I watched an incredible tennis match recently. On Centre Court at Wimbledon, the number two player in the world, Rafael Nadal, was in a heated battle with Lukas Rosol, a player ranked 100 and not very well known. Nadal, though being tested, was expected to not only win, but to do so in his usual commanding style. In the end, Rosol stunned everyone when he turned the tables and won. In the post-match interview, Nadal said, “I just played an inspired opponent.” Rosol, who also thought that he wouldn’t win, said that he just didn’t want to lose poorly. As a result, he was extremely motivated, focused, and played in a way that far exceeded even his expectations.
But, what happens when your focus and motivation seem to desert you? Even the most well-intentioned and commited person has days when he or she doesn’t feel motivated to do much of anything. Tasks (whether the plan is to take care of some long delayed “fix-its” around the house or complete an important project) can seem daunting, boring, or you just might feel like doing something else. Rather than focus on the things you shouldn’t do (like procrastinate), a better strategy would be to set your sights on things you can do until your motivation returns.
When you feel like putting your important goals on the back burner, consider:
- Making a list and short-term plan. The first step is to create a list because that will get everything out of your head. Writing down the things you need to do (or entering them in your smart phone or a text file on your computer) will help you to categorize and prioritize your tasks, and, ultimately, create a short-term plan for that day. This temporary plan can help you to get moving, keep you focused, and allow you to include other activities you want to do.
- Think of the end result. Thinking about the long list of things that you have to do probably won’t give you the needed push to get stuff done, but thinking about how amazing or proud you’ll feel when you accomplish even the smallest of goals, just might be all you need to jump start your productivity. To remind yourself of that amazing feeling, think back to a time when you did your best work. While you’re at it, look back at the steps you took to reach your goals to see if you can do something similar to turn your current situation around.
- Go ahead and do something else … for a short while and then come back to your project or task. When you’re feeling stuck in lack-of-motivation land, you may need a change of scenery, a bite to eat, or perhaps a jog around the neighborhood to get your juices flowing. In fact, exercising can improve your mood and help you focus and work efficiently. The New York Times recently reported that:

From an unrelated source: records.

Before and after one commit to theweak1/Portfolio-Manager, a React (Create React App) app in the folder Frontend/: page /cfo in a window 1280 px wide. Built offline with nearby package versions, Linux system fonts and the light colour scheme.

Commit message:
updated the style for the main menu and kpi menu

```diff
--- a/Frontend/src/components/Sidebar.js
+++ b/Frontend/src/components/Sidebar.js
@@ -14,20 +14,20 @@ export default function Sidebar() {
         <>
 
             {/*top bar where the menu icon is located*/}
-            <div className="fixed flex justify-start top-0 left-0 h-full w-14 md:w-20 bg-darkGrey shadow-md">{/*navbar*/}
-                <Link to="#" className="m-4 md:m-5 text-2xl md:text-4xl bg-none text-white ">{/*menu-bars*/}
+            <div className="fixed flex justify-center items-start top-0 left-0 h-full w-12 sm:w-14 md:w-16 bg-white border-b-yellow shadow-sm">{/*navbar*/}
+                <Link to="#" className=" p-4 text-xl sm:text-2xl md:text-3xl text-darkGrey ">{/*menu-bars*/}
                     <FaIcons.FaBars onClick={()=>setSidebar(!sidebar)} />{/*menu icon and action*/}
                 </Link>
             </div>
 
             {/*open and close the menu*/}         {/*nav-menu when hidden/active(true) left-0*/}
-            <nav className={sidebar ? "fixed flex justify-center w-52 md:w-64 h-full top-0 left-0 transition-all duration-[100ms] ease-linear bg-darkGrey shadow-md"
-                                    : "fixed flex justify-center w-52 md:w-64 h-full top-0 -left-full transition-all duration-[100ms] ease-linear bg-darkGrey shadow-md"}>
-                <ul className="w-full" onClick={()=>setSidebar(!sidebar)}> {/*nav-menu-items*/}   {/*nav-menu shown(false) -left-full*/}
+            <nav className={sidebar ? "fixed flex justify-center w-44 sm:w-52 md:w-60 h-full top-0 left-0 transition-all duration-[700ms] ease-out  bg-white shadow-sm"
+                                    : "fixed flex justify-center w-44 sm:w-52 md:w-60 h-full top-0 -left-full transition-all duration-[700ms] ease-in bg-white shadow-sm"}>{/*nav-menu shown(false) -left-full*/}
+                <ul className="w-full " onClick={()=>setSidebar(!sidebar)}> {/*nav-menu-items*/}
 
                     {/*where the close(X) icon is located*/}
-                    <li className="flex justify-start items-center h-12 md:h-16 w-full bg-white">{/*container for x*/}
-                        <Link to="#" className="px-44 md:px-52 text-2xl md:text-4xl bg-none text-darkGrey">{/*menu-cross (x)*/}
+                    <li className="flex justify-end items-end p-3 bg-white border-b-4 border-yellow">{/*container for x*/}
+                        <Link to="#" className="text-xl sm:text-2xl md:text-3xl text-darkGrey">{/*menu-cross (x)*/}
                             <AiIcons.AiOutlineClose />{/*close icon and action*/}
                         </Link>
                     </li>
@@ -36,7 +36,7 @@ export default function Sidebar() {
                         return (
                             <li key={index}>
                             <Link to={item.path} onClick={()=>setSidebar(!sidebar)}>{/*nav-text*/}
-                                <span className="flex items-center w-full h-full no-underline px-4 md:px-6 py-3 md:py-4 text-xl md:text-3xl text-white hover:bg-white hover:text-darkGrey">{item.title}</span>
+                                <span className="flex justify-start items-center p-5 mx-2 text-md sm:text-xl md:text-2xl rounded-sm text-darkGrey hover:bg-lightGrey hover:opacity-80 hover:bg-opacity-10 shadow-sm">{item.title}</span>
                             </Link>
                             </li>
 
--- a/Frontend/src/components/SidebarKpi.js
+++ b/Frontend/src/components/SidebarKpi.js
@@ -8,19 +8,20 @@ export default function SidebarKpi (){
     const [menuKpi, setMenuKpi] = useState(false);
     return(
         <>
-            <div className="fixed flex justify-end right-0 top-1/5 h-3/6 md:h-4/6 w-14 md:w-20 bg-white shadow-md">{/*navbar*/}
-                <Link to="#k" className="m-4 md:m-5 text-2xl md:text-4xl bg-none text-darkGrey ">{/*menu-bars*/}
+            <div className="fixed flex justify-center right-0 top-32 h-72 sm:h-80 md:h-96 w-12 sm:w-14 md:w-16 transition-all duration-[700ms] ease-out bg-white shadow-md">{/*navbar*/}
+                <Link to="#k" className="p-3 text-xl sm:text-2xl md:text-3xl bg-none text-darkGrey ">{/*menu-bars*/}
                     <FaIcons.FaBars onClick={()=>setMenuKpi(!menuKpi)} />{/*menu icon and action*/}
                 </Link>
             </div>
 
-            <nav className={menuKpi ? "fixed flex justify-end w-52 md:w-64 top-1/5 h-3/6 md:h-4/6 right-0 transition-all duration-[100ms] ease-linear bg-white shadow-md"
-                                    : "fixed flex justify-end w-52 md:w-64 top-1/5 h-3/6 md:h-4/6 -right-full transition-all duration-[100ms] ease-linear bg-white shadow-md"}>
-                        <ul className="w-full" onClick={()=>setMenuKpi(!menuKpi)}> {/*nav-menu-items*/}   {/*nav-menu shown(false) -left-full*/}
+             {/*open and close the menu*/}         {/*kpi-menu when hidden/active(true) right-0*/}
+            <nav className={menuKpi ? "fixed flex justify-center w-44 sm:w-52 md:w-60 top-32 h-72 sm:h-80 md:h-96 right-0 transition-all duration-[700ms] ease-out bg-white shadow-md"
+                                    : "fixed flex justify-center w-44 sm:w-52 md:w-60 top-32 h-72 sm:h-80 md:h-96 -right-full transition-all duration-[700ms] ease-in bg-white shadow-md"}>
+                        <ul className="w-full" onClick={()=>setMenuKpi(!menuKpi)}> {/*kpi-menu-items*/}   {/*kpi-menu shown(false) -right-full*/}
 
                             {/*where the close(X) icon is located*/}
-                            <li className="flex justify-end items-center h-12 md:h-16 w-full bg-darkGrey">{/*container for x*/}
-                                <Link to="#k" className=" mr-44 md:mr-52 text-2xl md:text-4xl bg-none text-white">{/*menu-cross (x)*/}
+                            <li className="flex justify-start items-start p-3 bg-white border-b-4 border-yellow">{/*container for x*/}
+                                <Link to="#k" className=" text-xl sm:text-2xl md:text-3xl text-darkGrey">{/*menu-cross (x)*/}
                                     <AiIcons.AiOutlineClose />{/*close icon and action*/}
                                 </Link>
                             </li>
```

In humans, exercise improves what scientists call “executive function,” the set of abilities that allows you to select behavior that’s appropriate to the situation, inhibit inappropriate behavior and focus on the job at hand in spite of distractions. Executive function includes basic functions like processing speed, response speed and working memory, the type used to remember a house number while walking from the car to a party.
- Start with the easiest thing first. As you look at your list, pick the thing that is the easiest to complete because you’ll be able to get it done quickly. You probably won’t need (much) help doing these types of tasks and you can cross them off your list immediately. When you get things done, you’re likely to be motivated to do more. Sometimes, turning your to do items into a game (how much can you accomplish in 10 minutes) or trying to beat your personal best (can you do more than what you did the day before) can also push you forward.
- Phone a friend. Still feeling like putting your work plans aside? You’ll probably benefit from calling in reinforcements, literally. Having someone else encourage you or check-in with you can be very motivating. Sometimes, all it takes is a different perspective, a friendly nudge, or even a little healthy competition to get you moving.
Or, maybe you just need a body double. Judith Kohlberg, the author of Conquering Chronic Disorganization and ADD Friendly Ways to Organize Your Life, describes a body double as a person who “… functions as an anchor. The presence of a human anchor focuses another person and makes it possible … to ignore distractions.”
Though the body double (or accountability partner) is present while you work and not actively involved with what you’re doing (and quiet), they still help you to get things done by staying on task. If you think this would be too distracting, use a timer to keep you on track. When it goes off, you will be released from that task so that you can do something else.
There will always be days when you don’t feel like working. It helps to come up with a few strategies that can put you in the frame of mind to work productively (like a quiet room, clear desk, co-working, etc.). Test out some of the suggestions from today’s post to see if they’ll work for you. Usually, once you get started, you’ll be inspired to keep going. And, you just might end up having more spectacular days like Lukas Rosol did this past June.